Source: Seeking Alpha earnings estimatesAs mentioned above, air traffic is already up to 25% of 2019 levels before even starting Q3. Certain states are issuing quarantine requirements from key travel destinations such as Florida, but the guess is that these moves only reduce travel demand at the margin. Travelers better understand the virus now, making them less likely to cut a week's vacation to Florida just because of a requirement to quarantine (one that isn't even really enforceable) when daily deaths are at recovery lows despite surging new cases.Even worse maybe, Delta keeps discussing the path to normal taking at least two years. The biggest question is what an airline executive means by "return to normal".A big difference exists between a return to 80% of 2019 traffic levels where the airlines can be cash flow positive on reduced costs or a 100% return to last year's levels. Even American Airlines Group (AAL) discussed a new normal in 2021 where international flights are still down 25% from peak levels.

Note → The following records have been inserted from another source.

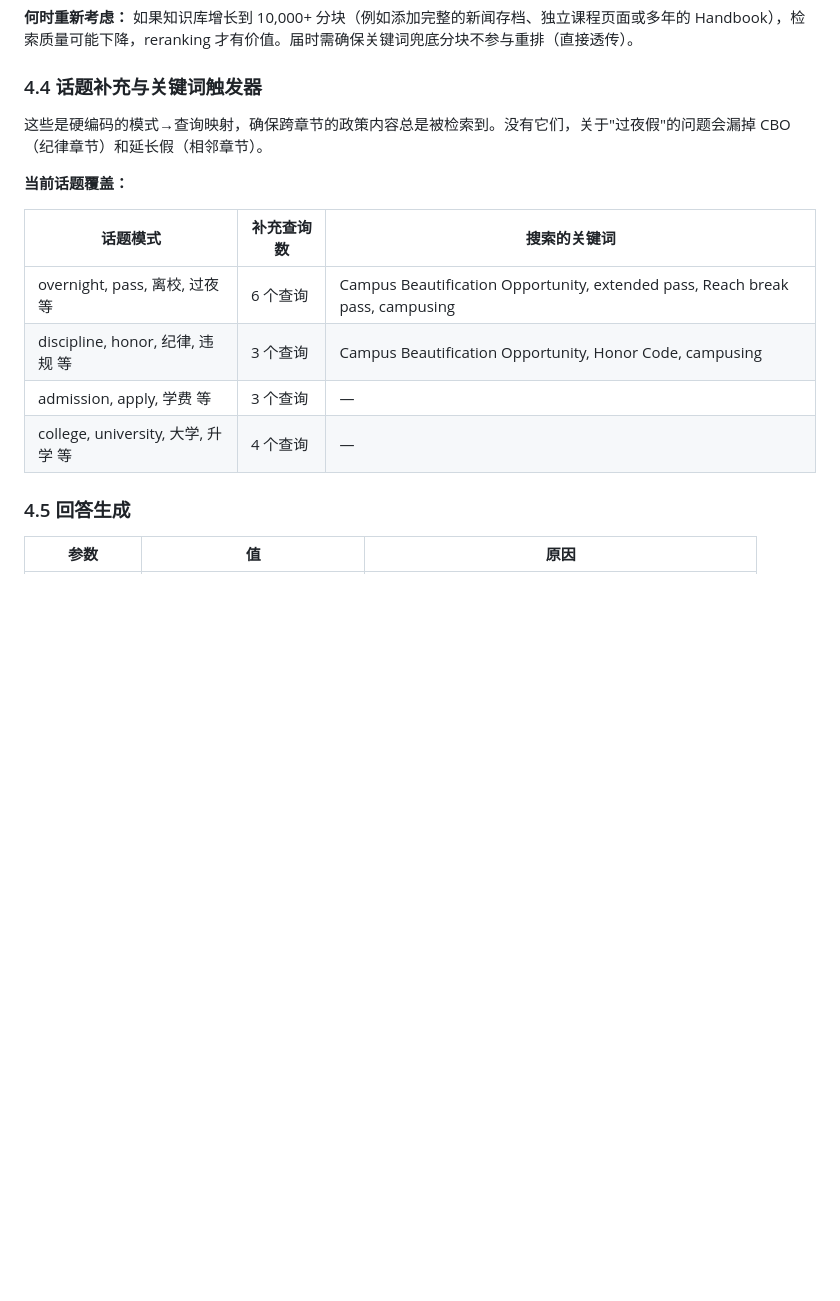
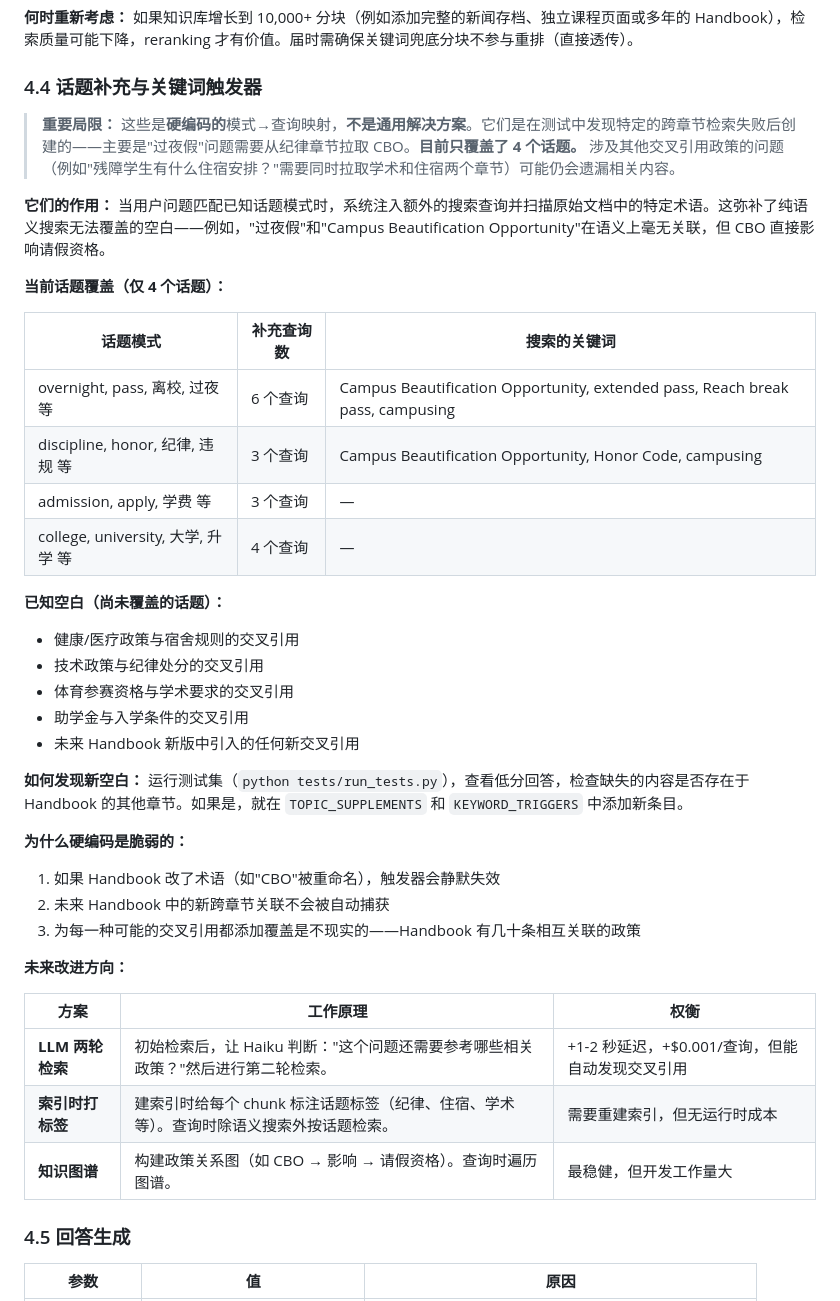
Before and after one commit to szkangjian/webb-ai, a Markdown page: docs/knowledge-base-guide-zh.md, the part around the change. Rendered like a GitHub page; blank space fills up the shorter version.

```diff
--- a/docs/knowledge-base-guide-zh.md
+++ b/docs/knowledge-base-guide-zh.md
@@ -240,9 +240,11 @@ Claude Haiku → 5 个英文搜索查询
 
 ### 4.4 话题补充与关键词触发器
 
-这些是硬编码的模式→查询映射，确保跨章节的政策内容总是被检索到。没有它们，关于"过夜假"的问题会漏掉 CBO（纪律章节）和延长假（相邻章节）。
+> **重要局限：** 这些是**硬编码的**模式→查询映射，**不是通用解决方案**。它们是在测试中发现特定的跨章节检索失败后创建的——主要是"过夜假"问题需要从纪律章节拉取 CBO。**目前只覆盖了 4 个话题。** 涉及其他交叉引用政策的问题（例如"残障学生有什么住宿安排？"需要同时拉取学术和住宿两个章节）可能仍会遗漏相关内容。
 
-**当前话题覆盖：**
+**它们的作用：** 当用户问题匹配已知话题模式时，系统注入额外的搜索查询并扫描原始文档中的特定术语。这弥补了纯语义搜索无法覆盖的空白——例如，"过夜假"和"Campus Beautification Opportunity"在语义上毫无关联，但 CBO 直接影响请假资格。
+
+**当前话题覆盖（仅 4 个话题）：**
 
 | 话题模式 | 补充查询数 | 搜索的关键词 |
 |---------|-----------|------------|
@@ -250,6 +252,30 @@ Claude Haiku → 5 个英文搜索查询
 | discipline, honor, 纪律, 违规 等 | 3 个查询 | Campus Beautification Opportunity, Honor Code, campusing |
 | admission, apply, 学费 等 | 3 个查询 | — |
 | college, university, 大学, 升学 等 | 4 个查询 | — |
+
+**已知空白（尚未覆盖的话题）：**
+
+- 健康/医疗政策与宿舍规则的交叉引用
+- 技术政策与纪律处分的交叉引用
+- 体育参赛资格与学术要求的交叉引用
+- 助学金与入学条件的交叉引用
+- 未来 Handbook 新版中引入的任何新交叉引用
+
+**如何发现新空白：** 运行测试集（`python tests/run_tests.py`），查看低分回答，检查缺失的内容是否存在于 Handbook 的其他章节。如果是，就在 `TOPIC_SUPPLEMENTS` 和 `KEYWORD_TRIGGERS` 中添加新条目。
+
+**为什么硬编码是脆弱的：**
+
+1. 如果 Handbook 改了术语（如"CBO"被重命名），触发器会静默失效
+2. 未来 Handbook 中的新跨章节关联不会被自动捕获
+3. 为每一种可能的交叉引用都添加覆盖是不现实的——Handbook 有几十条相互关联的政策
+
+**未来改进方向：**
+
+| 方案 | 工作原理 | 权衡 |
+|------|---------|------|
+| **LLM 两轮检索** | 初始检索后，让 Haiku 判断："这个问题还需要参考哪些相关政策？"然后进行第二轮检索。 | +1-2 秒延迟，+$0.001/查询，但能自动发现交叉引用 |
+| **索引时打标签** | 建索引时给每个 chunk 标注话题标签（纪律、住宿、学术等）。查询时除语义搜索外按话题检索。 | 需要重建索引，但无运行时成本 |
+| **知识图谱** | 构建政策关系图（如 CBO → 影响 → 请假资格）。查询时遍历图谱。 | 最稳健，但开发工作量大 |
 
 ### 4.5 回答生成
 
```
Also changed, not shown: docs/knowledge-base-guide.md (+28 -2 lines).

This new normal sounds more positive and far less dire than the two years for a return to normal from the CEO at Delta.Evaporating Cash BurnWhile Delta continues to predict some dire outcomes every time the company talks to the media, the airline has nearly wiped out the daily cash burn rate already. The airline ended June only burning $30 million per day despite not originally forecasting much in revenue growth for the period where cash burn was cut from $100 million per day.

Source: Delta Air Lines presentationA jump from 20% of 2019 revenue levels in June to 40% in August would add nearly $630 million in additional monthly revenues. The amount equates to ~$21 million per day in added revenues.The airline is adding more flights, so variable costs such as jet fuel and maintenance will rise, but the airline is already paying for the employees to cover these additional flights. The big question is how to close the gap between the PSP funds and the excess payroll costs above 40% capacity levels.Again, Delta's management was far too conservative when providing liquidity guidance for the year at the annual meeting. While the airline projected having over $15 billion in liquidity by the end of Q2, management only targets $10 billion of liquidity at year end. The caveat of break-even cash burn by year end can't occur while burning $5 billion in liquidity for the rest of the year.This dip would require Delta to burn $28 million per day for the rest of the year, which again is the management team predicting a dire outcome unlikely to occur. For the airline to reach cash break-even by the end of the year, Delta would only burn close to $2.5 billion in cash during the period for an average of $15 million per day. The airline is much more likely to end the year with $12.5 billion in liquidity.The stock has taken a hit since the early June peaks due to concerns of a second wave of COVID-19 along with new case spikes in travel destinations such as Florida, Texas and Arizona. A major key to whether the airline stocks rally off the June lows is whether deaths related to the virus jump. New cases took off in early June, yet deaths are at the lows since March due to the lack of new infections in the elderly. Without a jump in daily deaths, Delta Air Lines is likely to easily rally to the June highs of $37 and higher.

TakeawayThe key investor takeaway is that the stock below $30 looks ready for a run here. The market will increasingly realize the management team is far too conservative when the company provides financial estimates.Delta Air Lines was a cheap stock at pre-virus highs above $60 and investors should eventually expect a return to those levels as the COVID-19 worst-case outcome is eliminated, and the biggest discussion is the level of rebound in 2021 and beyond. For now, Delta appears set to retest the recovery highs as daily cash burn rates are cut to zero and the airline ends up with far too much liquidity sparking a rally.The stock trades below 10x current '21 EPS estimates with a likely return to pre-virus EPS targets above $7 sooner than later.